Exercise directions:
Among the lines of the records, please find those that contain the word "import" and copy them.

Content revision data
━━━━━━━━━━

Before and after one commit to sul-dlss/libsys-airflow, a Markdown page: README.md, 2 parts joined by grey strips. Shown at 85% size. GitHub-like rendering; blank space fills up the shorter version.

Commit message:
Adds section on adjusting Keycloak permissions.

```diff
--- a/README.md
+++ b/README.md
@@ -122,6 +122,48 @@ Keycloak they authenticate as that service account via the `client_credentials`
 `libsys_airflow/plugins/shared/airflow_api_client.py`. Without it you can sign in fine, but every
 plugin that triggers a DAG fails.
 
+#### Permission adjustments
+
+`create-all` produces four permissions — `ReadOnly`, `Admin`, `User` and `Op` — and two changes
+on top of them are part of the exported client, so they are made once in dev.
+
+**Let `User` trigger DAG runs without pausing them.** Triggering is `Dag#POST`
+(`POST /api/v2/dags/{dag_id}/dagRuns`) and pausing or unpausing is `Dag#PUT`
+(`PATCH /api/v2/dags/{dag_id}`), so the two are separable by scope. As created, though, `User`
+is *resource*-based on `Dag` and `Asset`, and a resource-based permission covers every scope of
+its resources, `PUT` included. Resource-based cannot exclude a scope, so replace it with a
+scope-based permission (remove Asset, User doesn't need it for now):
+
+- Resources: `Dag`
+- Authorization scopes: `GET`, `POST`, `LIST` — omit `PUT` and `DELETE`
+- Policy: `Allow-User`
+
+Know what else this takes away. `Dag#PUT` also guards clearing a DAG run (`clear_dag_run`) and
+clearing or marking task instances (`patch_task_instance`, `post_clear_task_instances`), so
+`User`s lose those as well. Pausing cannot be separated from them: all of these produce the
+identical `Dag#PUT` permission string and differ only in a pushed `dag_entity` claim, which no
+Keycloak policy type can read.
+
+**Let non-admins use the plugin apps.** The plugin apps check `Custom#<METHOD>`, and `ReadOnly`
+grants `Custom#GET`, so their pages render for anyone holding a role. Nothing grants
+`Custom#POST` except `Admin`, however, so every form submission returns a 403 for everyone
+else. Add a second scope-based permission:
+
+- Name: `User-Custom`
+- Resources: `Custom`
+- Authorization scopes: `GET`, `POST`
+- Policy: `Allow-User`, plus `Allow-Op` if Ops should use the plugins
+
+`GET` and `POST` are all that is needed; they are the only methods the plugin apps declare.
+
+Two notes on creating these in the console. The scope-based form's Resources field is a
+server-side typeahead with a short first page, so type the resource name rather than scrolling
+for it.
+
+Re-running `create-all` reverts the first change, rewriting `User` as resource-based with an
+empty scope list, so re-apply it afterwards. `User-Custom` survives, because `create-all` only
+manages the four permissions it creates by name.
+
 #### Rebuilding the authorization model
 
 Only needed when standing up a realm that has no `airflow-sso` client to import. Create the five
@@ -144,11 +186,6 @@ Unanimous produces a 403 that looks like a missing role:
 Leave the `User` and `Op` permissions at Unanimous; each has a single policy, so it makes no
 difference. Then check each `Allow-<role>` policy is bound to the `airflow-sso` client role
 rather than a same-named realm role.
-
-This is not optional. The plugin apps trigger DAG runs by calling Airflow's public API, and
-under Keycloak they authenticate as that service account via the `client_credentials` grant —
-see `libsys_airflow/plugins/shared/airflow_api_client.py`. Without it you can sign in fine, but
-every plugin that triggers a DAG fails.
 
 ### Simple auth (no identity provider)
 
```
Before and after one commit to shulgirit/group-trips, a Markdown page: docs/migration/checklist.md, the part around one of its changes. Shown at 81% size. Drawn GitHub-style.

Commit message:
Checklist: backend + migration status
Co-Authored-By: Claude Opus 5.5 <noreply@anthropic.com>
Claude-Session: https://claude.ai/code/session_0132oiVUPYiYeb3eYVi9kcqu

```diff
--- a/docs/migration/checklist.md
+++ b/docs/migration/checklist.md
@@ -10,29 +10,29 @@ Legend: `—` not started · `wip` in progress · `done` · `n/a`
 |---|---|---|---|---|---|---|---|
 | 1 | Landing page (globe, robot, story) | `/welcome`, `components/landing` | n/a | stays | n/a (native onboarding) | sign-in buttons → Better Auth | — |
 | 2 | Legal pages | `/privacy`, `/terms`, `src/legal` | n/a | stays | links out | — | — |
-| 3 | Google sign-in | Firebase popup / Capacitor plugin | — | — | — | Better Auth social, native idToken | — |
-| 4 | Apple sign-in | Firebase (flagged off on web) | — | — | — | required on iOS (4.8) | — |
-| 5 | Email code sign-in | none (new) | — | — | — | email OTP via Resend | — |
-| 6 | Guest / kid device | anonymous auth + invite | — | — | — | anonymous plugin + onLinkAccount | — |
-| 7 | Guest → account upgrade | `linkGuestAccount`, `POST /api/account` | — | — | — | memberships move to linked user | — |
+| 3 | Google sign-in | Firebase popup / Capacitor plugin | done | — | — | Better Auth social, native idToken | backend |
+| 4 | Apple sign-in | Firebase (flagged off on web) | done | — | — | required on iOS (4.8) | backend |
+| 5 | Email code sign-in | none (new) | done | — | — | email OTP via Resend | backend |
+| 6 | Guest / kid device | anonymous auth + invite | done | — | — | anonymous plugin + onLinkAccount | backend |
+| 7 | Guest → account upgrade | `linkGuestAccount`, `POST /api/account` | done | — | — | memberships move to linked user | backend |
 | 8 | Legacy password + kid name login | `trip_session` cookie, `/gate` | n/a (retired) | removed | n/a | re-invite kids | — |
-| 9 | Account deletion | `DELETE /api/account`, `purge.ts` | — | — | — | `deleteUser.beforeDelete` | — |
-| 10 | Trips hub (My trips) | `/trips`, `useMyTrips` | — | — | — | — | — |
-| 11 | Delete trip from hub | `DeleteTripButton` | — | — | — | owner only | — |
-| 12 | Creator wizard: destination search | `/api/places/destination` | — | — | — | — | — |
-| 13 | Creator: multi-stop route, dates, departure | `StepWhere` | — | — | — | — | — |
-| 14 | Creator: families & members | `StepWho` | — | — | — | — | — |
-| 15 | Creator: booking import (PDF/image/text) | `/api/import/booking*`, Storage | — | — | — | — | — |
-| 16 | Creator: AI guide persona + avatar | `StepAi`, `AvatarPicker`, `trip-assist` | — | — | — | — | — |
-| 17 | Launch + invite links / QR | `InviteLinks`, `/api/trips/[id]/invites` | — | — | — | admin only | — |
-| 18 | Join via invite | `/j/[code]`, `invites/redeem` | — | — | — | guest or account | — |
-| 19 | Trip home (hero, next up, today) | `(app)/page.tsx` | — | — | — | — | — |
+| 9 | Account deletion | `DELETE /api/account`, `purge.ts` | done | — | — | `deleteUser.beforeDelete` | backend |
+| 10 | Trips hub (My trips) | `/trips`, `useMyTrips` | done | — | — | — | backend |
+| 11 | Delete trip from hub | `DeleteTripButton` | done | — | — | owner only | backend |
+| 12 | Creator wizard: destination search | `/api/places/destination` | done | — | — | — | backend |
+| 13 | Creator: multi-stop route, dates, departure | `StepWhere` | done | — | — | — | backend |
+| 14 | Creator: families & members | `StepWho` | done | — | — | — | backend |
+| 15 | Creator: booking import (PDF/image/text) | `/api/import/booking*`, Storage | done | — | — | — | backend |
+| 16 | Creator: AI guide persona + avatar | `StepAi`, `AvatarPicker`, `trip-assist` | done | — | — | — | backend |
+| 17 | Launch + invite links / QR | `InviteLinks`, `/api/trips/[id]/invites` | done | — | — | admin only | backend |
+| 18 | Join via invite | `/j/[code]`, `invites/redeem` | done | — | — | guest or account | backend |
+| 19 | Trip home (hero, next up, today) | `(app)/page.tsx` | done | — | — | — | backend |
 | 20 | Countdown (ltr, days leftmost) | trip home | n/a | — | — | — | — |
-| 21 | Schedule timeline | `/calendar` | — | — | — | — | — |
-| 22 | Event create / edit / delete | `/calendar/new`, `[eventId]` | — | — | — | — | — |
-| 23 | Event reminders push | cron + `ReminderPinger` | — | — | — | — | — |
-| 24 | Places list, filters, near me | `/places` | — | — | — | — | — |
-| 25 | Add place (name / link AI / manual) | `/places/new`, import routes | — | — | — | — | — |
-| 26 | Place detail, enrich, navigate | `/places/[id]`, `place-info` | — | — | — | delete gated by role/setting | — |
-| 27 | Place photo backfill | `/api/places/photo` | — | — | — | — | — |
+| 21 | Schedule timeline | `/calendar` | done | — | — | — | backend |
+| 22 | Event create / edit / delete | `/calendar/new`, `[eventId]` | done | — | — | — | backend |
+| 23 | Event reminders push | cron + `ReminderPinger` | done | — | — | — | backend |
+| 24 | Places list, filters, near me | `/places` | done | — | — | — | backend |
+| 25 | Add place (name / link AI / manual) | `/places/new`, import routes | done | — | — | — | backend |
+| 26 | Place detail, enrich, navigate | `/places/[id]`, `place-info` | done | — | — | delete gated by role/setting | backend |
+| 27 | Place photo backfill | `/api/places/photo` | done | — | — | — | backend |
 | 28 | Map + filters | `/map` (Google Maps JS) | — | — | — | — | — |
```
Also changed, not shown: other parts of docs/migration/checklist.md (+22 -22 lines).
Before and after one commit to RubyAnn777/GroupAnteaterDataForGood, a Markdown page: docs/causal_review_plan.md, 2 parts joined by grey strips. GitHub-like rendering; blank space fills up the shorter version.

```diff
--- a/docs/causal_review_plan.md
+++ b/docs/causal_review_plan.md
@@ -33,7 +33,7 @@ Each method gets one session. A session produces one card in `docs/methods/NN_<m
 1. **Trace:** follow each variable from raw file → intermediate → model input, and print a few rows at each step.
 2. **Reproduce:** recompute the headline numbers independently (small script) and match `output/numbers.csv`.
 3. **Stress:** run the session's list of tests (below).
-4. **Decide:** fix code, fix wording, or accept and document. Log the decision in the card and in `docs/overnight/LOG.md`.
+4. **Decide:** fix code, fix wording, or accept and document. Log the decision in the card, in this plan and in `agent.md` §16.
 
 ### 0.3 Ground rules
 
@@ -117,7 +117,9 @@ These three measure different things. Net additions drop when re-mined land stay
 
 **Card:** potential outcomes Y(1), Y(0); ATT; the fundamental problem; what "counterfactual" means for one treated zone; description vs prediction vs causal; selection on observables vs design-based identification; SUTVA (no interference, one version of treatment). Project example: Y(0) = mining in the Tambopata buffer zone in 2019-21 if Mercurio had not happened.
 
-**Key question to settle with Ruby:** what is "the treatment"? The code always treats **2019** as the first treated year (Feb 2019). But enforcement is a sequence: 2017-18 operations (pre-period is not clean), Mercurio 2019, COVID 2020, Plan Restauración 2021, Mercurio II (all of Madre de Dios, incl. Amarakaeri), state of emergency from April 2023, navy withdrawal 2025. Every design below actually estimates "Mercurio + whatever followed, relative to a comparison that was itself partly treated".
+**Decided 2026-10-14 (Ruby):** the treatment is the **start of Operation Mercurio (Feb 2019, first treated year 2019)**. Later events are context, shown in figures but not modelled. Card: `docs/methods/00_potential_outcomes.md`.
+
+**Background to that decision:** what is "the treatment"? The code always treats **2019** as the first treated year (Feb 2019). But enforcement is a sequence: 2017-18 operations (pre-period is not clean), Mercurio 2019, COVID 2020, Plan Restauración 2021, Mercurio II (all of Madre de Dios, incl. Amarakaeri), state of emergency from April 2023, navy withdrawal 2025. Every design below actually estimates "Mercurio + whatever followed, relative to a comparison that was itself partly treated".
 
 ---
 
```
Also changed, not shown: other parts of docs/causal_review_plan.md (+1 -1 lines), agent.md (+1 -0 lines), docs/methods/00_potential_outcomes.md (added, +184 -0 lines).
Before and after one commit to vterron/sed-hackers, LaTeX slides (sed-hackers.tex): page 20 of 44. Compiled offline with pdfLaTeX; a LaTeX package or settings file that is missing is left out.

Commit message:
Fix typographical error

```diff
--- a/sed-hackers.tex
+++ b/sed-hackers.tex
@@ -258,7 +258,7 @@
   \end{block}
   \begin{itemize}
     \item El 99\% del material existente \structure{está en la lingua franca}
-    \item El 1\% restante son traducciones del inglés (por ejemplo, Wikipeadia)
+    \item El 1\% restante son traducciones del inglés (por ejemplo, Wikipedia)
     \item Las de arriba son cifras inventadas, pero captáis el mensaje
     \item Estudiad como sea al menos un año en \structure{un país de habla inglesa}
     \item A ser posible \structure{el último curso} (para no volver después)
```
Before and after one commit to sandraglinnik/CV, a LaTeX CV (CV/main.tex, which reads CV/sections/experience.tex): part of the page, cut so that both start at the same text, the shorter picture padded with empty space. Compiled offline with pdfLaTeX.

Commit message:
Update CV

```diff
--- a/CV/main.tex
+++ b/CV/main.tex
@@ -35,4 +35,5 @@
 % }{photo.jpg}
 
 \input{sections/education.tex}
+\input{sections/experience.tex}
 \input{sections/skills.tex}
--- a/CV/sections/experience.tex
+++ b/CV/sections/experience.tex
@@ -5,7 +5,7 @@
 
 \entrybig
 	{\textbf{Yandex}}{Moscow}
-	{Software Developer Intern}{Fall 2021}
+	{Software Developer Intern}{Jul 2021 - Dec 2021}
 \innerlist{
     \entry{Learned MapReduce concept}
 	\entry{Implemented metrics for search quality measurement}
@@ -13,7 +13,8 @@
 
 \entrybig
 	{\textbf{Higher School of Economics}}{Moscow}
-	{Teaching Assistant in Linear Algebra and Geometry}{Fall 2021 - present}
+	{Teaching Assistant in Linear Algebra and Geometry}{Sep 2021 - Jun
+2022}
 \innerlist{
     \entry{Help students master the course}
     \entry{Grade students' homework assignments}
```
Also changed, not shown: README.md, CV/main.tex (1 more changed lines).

━━━━━━━━━━

Result:
 Only needed when standing up a realm that has no `airflow-sso` client to import. Create the five
-| 15 | Creator: booking import (PDF/image/text) | `/api/import/booking*`, Storage | — | — | — | — | — |
+| 15 | Creator: booking import (PDF/image/text) | `/api/import/booking*`, Storage | done | — | — | — | backend |
-| 25 | Add place (name / link AI / manual) | `/places/new`, import routes | — | — | — | — | — |
+| 25 | Add place (name / link AI / manual) | `/places/new`, import routes | done | — | — | — | backend |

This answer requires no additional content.